Front-end code change data

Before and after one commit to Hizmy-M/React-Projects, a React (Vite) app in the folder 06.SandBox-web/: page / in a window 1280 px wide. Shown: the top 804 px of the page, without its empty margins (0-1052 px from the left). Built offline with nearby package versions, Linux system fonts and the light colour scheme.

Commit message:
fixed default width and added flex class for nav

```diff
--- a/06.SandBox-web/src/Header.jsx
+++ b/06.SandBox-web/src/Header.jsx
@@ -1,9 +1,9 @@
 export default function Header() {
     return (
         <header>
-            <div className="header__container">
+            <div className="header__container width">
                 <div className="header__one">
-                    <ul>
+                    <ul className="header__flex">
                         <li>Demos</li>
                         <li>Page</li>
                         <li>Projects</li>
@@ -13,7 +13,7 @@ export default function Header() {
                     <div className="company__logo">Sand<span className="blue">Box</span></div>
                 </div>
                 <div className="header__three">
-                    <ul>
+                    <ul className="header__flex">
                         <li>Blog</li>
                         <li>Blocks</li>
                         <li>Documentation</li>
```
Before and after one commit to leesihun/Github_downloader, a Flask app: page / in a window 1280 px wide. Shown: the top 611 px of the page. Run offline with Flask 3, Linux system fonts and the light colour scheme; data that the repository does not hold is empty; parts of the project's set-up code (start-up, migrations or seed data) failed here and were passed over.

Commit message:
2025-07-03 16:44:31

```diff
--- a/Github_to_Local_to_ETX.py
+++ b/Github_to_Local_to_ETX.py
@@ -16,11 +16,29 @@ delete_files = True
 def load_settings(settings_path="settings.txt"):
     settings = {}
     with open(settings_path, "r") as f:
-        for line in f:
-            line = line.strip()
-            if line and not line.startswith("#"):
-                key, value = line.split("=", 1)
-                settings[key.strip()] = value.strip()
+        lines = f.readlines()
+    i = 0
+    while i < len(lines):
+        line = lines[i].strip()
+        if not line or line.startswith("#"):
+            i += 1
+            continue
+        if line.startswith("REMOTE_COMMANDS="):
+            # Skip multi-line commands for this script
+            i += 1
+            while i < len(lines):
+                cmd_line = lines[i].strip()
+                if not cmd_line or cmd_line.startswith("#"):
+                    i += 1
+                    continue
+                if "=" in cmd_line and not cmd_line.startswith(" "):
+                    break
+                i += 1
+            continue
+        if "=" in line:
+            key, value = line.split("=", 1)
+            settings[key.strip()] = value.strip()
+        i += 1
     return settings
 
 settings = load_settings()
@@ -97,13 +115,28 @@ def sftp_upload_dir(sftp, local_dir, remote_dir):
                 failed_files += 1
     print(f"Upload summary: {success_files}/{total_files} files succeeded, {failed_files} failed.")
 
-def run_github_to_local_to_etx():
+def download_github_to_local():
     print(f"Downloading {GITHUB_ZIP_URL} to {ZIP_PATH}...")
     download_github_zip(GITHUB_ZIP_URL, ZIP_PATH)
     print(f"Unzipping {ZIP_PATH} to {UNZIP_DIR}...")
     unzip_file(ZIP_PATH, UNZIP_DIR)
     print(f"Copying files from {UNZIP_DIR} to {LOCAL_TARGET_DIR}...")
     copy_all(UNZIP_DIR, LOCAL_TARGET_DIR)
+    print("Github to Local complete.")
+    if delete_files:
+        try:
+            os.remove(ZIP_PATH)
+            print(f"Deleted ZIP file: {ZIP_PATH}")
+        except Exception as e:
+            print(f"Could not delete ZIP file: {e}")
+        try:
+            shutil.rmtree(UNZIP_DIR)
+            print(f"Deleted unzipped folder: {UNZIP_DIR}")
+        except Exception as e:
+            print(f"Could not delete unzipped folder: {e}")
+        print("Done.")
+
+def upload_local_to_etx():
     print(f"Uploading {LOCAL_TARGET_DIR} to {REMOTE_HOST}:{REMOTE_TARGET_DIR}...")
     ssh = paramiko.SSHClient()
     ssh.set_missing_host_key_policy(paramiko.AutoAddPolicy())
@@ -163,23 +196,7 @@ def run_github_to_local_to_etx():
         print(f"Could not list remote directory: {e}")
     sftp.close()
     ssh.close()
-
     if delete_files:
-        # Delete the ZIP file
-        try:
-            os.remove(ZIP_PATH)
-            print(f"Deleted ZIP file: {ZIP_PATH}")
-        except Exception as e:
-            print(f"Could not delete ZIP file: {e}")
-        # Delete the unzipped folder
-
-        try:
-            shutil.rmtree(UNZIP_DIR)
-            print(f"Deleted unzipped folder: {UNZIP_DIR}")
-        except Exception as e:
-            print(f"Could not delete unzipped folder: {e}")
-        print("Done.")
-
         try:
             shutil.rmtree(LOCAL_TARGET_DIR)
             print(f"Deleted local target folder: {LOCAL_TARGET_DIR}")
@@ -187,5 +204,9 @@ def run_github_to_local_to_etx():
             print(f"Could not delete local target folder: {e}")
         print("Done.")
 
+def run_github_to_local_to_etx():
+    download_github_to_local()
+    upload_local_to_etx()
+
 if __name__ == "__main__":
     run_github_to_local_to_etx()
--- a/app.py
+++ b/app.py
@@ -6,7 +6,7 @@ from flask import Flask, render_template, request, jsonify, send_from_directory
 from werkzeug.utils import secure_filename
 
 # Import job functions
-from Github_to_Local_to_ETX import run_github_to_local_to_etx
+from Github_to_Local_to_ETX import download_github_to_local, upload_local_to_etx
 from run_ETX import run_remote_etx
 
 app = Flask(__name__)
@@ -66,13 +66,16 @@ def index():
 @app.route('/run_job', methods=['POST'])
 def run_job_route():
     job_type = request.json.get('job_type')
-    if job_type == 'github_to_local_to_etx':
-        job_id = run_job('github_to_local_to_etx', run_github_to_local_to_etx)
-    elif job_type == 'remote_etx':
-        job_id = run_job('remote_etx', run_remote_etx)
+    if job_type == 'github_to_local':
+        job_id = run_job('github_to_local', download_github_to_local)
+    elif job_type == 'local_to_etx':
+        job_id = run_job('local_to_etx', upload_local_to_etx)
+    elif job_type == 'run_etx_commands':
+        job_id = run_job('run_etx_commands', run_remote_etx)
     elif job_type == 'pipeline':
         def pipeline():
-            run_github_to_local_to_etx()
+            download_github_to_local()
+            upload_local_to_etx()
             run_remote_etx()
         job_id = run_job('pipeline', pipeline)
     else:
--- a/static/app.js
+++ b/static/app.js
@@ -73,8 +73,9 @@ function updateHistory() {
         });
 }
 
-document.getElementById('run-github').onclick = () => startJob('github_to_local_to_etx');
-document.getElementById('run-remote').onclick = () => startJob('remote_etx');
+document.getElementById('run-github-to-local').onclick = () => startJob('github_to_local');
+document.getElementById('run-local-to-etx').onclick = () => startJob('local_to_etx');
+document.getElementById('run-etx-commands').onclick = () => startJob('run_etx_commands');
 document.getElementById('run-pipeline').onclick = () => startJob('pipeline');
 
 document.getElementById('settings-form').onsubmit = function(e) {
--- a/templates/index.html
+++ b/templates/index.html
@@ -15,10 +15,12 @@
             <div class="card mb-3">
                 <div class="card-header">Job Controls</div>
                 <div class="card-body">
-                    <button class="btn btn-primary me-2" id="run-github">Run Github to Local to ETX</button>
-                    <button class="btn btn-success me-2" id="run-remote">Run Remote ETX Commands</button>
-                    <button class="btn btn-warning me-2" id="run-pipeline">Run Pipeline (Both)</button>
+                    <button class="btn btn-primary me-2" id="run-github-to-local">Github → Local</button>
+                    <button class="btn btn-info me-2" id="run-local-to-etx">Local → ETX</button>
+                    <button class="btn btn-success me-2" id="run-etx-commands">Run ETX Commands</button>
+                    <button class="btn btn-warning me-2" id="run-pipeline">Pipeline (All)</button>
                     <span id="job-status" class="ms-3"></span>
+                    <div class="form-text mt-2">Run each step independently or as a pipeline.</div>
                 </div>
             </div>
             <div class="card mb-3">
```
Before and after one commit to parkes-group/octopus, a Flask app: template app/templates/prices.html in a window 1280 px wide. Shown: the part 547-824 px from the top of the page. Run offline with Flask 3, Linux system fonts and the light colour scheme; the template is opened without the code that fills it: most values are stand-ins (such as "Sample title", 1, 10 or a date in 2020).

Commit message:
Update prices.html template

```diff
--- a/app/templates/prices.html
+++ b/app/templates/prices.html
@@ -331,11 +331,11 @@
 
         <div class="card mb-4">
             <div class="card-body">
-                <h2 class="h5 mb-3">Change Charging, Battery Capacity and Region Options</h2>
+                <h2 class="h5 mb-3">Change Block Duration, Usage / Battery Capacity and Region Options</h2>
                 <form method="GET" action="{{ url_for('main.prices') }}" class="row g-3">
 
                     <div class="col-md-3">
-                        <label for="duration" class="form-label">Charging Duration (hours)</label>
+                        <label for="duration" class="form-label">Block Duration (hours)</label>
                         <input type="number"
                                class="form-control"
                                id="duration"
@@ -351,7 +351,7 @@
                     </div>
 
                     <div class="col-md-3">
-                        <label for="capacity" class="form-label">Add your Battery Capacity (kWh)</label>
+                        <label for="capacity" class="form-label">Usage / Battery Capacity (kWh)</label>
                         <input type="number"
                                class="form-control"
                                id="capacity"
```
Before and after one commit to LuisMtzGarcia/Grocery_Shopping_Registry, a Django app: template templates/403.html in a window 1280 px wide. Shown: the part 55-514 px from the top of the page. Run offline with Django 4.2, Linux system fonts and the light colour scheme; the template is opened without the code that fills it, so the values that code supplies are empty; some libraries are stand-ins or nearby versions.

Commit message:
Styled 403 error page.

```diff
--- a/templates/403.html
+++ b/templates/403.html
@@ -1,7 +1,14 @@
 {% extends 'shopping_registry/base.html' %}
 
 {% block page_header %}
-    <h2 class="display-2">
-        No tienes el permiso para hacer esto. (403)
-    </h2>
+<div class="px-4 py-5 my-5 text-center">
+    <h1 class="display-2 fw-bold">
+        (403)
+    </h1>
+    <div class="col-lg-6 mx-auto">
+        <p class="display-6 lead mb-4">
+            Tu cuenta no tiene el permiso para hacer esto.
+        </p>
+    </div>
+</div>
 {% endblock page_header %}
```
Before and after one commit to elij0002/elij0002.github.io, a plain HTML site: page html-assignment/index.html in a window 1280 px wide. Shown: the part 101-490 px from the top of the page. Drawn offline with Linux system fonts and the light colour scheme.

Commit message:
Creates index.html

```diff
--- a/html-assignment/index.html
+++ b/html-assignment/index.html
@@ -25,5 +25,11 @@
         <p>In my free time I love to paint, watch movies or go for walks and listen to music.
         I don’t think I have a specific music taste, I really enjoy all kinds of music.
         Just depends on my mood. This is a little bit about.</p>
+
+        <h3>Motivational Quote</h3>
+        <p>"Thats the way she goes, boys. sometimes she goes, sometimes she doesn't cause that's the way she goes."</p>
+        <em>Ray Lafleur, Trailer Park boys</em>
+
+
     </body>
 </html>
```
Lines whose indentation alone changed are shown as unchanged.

> _Task details_
Filter the entries above and keep only the lines with the word "Deleted".

> _Exercise solution_
+            print(f"Deleted ZIP file: {ZIP_PATH}")
+            print(f"Deleted unzipped folder: {UNZIP_DIR}")
-            print(f"Deleted ZIP file: {ZIP_PATH}")
-            print(f"Deleted unzipped folder: {UNZIP_DIR}")
             print(f"Deleted local target folder: {LOCAL_TARGET_DIR}")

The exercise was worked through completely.